Janice Norwesh yanked a red “Saratoga” cap down over her bald head, swung her cancer-weary body into the saddle of a New Holland rescue horse, and set off to help the mare move on with her life, unafraid.
After completing successful chemotherapy treatment for ovarian cancer, the long-retired gallop girl, who rode many greats in her heyday including a Belmont Stakes winner, decided to return to the saddle to help OTTB mare Sunny Emblem.
Sunny, whose nickname is Emma, was rescued in 2011 from the New Holland Auction by Izzy’s Love Equine Rescue in Maryland, and adopted eight months later by Elizabeth De Smet of Westford, Mass. And while the mare has thrived as a pet, it wasn’t until last month that her Thoroughbred mind was unlocked by a woman known in her racetrack days for having the magic touch.
Race name: Sunny Emblem
Sire: Our Emblem
Dam: Sunny Runner, by Root Boy
Foal date: April 6, 2003“The biggest thing in my background is that I was really good with bad horses,” says Norwesh. That and the fact that she rode some of racing’s stars, including Belmont Stakes winner Colonial Affair and Cryptoclearance in her 16-year career. “I was different than the other riders, who the first thing they did was crank up the stirrups. I always dropped my irons and the reins because I knew that no matter what they did, they could buck, they could prop, I wasn’t going to come off.”

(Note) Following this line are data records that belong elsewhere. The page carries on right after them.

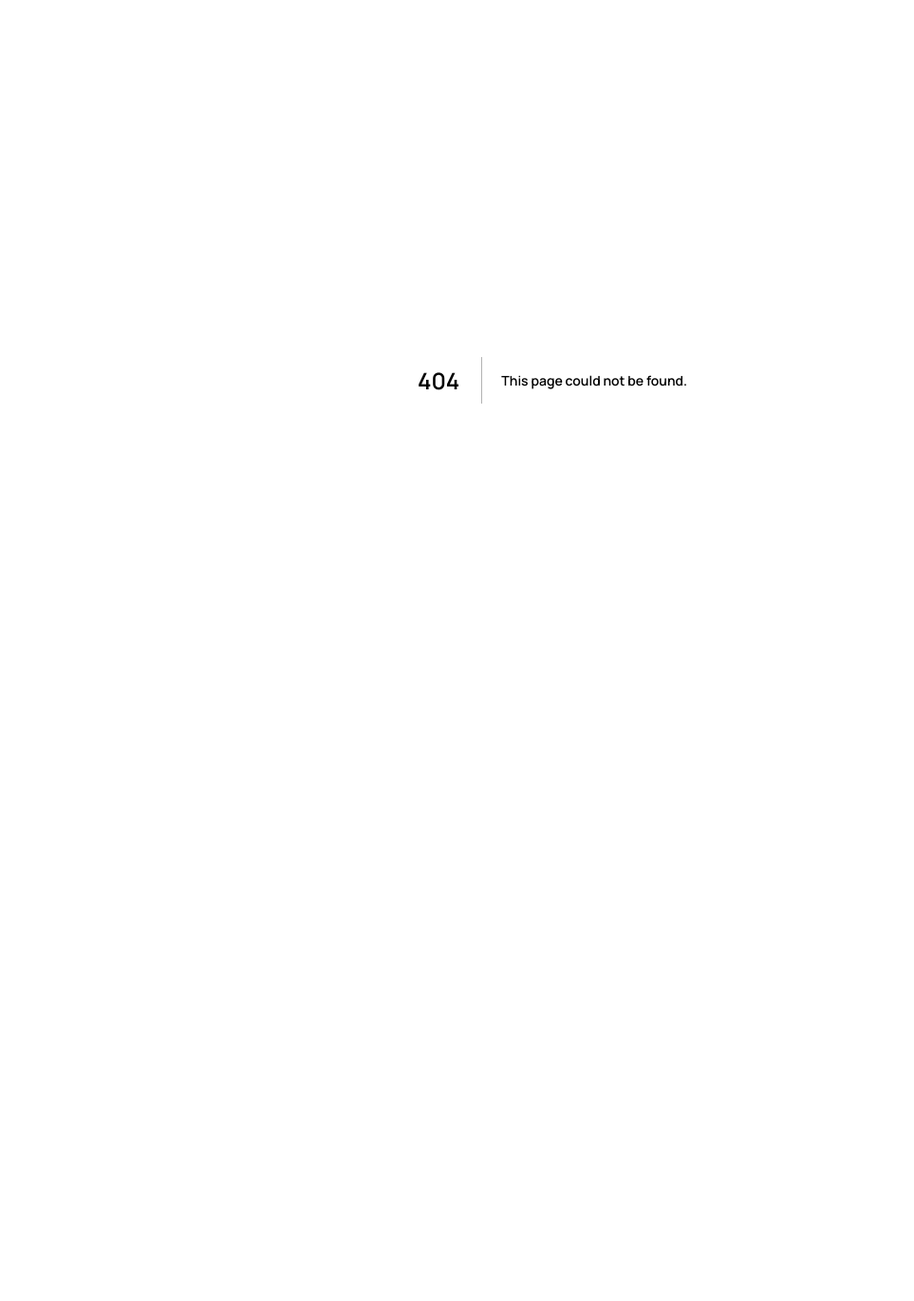
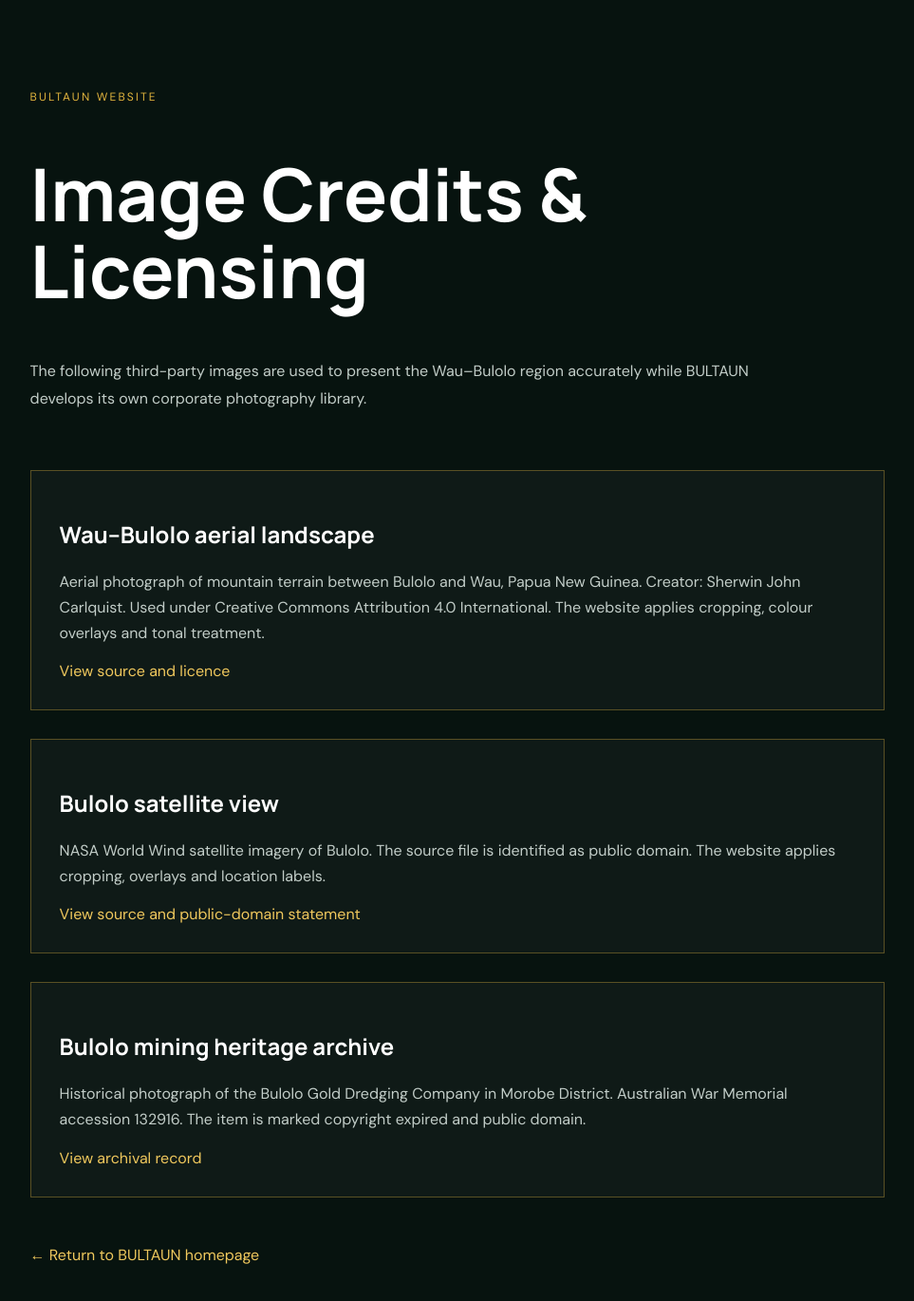
Before and after one commit to RandyTomun/bultaun-gold-exports, a Next.js app: page /image-credits in a window 1280 px wide. Before the commit this address had no page. Shown: the top 1370 px of the page at 95% size, without its empty margins (58-1021 px from the left). Before the commit the page ends 800 px from the top, so only its background shows below. Built offline with nearby package versions, Linux system fonts and the light colour scheme.

Commit message:
Add public image credits and licensing page

```diff
--- /dev/null
+++ b/app/image-credits/page.tsx
@@ -0,0 +1,31 @@
+export default function ImageCredits() {
+  return (
+    <main style={{ minHeight: "100vh", background: "#07130f", color: "#fff", padding: "80px 7vw" }}>
+      <p style={{ color: "#e2b53e", letterSpacing: ".18em", textTransform: "uppercase", fontSize: 12 }}>BULTAUN website</p>
+      <h1 style={{ fontSize: "clamp(42px,6vw,82px)", lineHeight: 1.05, maxWidth: 900 }}>Image Credits & Licensing</h1>
+      <p style={{ maxWidth: 760, color: "#c2cdc8", lineHeight: 1.8 }}>The following third-party images are used to present the Wau–Bulolo region accurately while BULTAUN develops its own corporate photography library.</p>
+
+      <section style={{ maxWidth: 900, marginTop: 60, display: "grid", gap: 30 }}>
+        <article style={{ padding: 30, border: "1px solid rgba(226,181,62,.35)", background: "rgba(255,255,255,.03)" }}>
+          <h2>Wau–Bulolo aerial landscape</h2>
+          <p style={{ color: "#c2cdc8", lineHeight: 1.7 }}>Aerial photograph of mountain terrain between Bulolo and Wau, Papua New Guinea. Creator: Sherwin John Carlquist. Used under Creative Commons Attribution 4.0 International. The website applies cropping, colour overlays and tonal treatment.</p>
+          <a href="https://commons.wikimedia.org/wiki/File:(Aerial_view_of_the_topography_of_Papua_New_Guinea)_-_DPLA_-_41f643be8659067f709272acd3904ca0.jpg" target="_blank" rel="noreferrer" style={{ color: "#f0c85d" }}>View source and licence</a>
+        </article>
+
+        <article style={{ padding: 30, border: "1px solid rgba(226,181,62,.35)", background: "rgba(255,255,255,.03)" }}>
+          <h2>Bulolo satellite view</h2>
+          <p style={{ color: "#c2cdc8", lineHeight: 1.7 }}>NASA World Wind satellite imagery of Bulolo. The source file is identified as public domain. The website applies cropping, overlays and location labels.</p>
+          <a href="https://commons.wikimedia.org/wiki/File:Bulolo.png" target="_blank" rel="noreferrer" style={{ color: "#f0c85d" }}>View source and public-domain statement</a>
+        </article>
+
+        <article style={{ padding: 30, border: "1px solid rgba(226,181,62,.35)", background: "rgba(255,255,255,.03)" }}>
+          <h2>Bulolo mining heritage archive</h2>
+          <p style={{ color: "#c2cdc8", lineHeight: 1.7 }}>Historical photograph of the Bulolo Gold Dredging Company in Morobe District. Australian War Memorial accession 132916. The item is marked copyright expired and public domain.</p>
+          <a href="https://www.awm.gov.au/collection/C260624" target="_blank" rel="noreferrer" style={{ color: "#f0c85d" }}>View archival record</a>
+        </article>
+      </section>
+
+      <a href="/" style={{ display: "inline-block", marginTop: 50, color: "#f0c85d" }}>← Return to BULTAUN homepage</a>
+    </main>
+  );
+}
```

That kind of confidence translates easily to a flight animal like a horse. And if the rider is unafraid, they’re also unafraid, she says.
“If a horse senses fear, they’re looking for whatever it is you’re afraid of,” she says, noting that the key to unlocking the horses she has ridden is to use firm corrective aids to alter bad behavior, and to reassure them with her own confidence.
Using riding techniques to redirect the OTTB’s mind—circling, dropping her reins, and walking forward—Norwesh has used what she knows of race training to understand Emma’s mindset, and determine what her bad behavior is saying.
“Emma has a habit of lugging-in when she canters. So, her head will point out, and the left side of her body tries to hit the rail. This can be a symptom of soreness. And since Emma broke her pelvis while breezing, I think she’s a little weak on the back, right,” she says. To help the mare build strength and balance, she incorporated side-reins into lunging exercises, helping her use her body weight evenly.”
In a short time, the mare’s topline and crest has developed beautifully, and she becomes more balanced everyday, she says.
And the consistency of work and confidence is helping Emma develop into the riding horse that De Smet has always dreamed of.
Watching Norwesh sit on Emma one recent day, De Smet was brought to tears.
The women have been friends since the 1980’s and 90’s when De Smet worked for Centennial Farms and Norwesh was riding great horses. Though they left the racing business, their friendship endured.
Last month, De Smet watched in awe as her talented friend settled herself on the back of her dearly loved horse. Breathing in the crisp afternoon air, the ladies giggled as Emma put up an initial fuss before walking forward.
The pair had come so far. And here they were once again, absorbing the good feeling that comes of being with a horse.
“When Janice had almost finished with her chemo, she let me know that she wanted to start working with my ‘filly’ because she wanted to get her life back. I was all for it. I’d always known Janice would get along great with Emma because of her background breaking babies and galloping horses,” De Smet says. “She has galloped so many wonderful horses—Cryptoclearance, Aurora, (the dam of ArchArchArch’s sire Arch), Rubiano, Colonial Affair—and was a fantastic horsewoman. I’d been trying for years to get Janice to come down from New Hampshire to meet my Emma.”
And when it finally happened, De Smet says she “hit the jackpot.” She adds, “Seeing Janice healthy again and up on Emma, a friend and a horse I love dearly, made me cry.”